Dubai recently claimed the world’s largest 3D printed building, which is also the world’s first two-story 3D printed building. Admittedly, it’s an industry that has been engulfed in the hype, and alongside a lack of legal premises, it’s not without its risks. But it’s the possibilities of 3D printing that make it remain an enticing space for startups; Haus.me are enabling 3D printed, off-grid homes, MX3D printed a stainless steel bridge across one of Amsterdam’s oldest canals and Desktop Metal (a leader of the industry who since being founded in 2015 have raised $438 million in venture funding) have just created an office-friendly 3D printing machine. Some think 3D printing has had its time, but the move to automation is inevitable, and with it, a reliance on such technologies means it’s hard to imagine a future without more 3D printing.
It’s hard to tell if the label ‘Femtech’ has hindered the market’s growth, but it hasn’t seemed to affect investments in recent years, and Venture Capital investment is rising each year and is set to reach $1.3 billion in 2020. Startups such as smart technology Elvie, sexual wellness app Ferly, or hormone tracking disrupters Inne have seen the potential for health and technology to come together and provide solutions to problems that are faced by many. It might seem niche at first, but in reality, approximately 50% of the world’s population is female; that’s a big space for startups.
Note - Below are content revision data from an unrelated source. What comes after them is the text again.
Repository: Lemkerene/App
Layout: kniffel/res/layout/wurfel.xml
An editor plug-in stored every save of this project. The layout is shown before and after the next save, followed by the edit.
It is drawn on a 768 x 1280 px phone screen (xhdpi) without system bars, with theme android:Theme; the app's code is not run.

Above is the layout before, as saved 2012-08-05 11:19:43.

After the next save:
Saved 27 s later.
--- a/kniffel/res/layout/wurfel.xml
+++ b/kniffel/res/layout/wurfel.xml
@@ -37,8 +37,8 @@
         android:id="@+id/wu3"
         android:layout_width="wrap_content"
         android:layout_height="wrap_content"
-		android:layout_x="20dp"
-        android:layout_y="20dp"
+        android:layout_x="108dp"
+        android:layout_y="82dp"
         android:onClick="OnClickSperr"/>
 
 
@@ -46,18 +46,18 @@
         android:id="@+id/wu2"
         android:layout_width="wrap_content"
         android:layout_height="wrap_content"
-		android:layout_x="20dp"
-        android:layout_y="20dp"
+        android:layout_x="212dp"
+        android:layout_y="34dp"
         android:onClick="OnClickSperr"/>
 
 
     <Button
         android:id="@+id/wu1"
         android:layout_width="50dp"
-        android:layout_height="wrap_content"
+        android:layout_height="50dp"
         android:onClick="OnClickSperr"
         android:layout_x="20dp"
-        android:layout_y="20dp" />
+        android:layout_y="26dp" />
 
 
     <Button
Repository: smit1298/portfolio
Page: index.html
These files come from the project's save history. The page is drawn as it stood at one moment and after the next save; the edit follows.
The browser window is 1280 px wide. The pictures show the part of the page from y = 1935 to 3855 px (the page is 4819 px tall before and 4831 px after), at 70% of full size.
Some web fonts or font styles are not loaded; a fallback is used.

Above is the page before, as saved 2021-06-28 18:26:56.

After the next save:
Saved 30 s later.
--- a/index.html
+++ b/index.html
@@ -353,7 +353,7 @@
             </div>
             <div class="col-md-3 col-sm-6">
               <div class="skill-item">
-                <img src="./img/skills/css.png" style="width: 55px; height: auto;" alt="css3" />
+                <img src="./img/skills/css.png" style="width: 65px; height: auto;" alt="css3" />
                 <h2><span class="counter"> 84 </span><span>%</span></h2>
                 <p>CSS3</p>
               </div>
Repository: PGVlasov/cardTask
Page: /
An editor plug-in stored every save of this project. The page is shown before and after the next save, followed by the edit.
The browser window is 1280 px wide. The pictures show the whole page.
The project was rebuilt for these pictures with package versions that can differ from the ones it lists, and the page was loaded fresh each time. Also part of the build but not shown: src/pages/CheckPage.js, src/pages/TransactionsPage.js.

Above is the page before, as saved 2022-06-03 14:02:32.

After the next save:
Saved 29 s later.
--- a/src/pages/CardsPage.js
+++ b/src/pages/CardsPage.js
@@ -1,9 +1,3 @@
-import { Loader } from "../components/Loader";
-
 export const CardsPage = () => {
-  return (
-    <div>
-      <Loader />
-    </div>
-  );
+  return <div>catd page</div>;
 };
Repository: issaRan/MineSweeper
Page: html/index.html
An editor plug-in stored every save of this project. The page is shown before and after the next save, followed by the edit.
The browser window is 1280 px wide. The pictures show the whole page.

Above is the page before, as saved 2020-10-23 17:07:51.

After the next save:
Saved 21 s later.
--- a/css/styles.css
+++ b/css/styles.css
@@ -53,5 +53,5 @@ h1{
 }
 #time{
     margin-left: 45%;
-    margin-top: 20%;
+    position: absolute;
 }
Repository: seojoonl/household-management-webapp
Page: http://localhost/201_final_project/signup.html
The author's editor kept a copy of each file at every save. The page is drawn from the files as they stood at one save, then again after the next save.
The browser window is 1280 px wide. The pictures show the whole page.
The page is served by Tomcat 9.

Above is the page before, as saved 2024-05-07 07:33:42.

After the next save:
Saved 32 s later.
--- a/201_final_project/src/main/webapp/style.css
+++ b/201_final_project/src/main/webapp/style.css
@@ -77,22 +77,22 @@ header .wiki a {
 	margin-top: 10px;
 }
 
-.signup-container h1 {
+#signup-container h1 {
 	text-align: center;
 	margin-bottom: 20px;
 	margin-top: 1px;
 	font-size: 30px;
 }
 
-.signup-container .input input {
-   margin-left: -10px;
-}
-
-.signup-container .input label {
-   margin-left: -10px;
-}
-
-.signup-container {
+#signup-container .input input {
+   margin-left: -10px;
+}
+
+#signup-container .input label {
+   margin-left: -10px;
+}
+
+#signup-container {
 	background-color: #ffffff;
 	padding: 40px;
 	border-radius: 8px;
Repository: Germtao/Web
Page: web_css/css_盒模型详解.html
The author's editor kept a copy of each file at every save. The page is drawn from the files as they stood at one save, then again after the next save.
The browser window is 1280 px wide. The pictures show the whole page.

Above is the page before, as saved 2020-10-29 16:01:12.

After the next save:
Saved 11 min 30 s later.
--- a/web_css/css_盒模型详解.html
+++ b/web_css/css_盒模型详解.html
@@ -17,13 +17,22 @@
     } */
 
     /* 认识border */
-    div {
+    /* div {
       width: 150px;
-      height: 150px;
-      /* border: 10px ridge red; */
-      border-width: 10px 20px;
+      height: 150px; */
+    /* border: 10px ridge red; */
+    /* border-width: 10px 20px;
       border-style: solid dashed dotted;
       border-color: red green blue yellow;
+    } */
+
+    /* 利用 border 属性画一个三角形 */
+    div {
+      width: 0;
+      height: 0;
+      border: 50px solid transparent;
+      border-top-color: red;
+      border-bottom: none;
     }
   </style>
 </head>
With the overall market estimated to explode to a value of $50 billion in 2025, Femtech is definitely one to watch.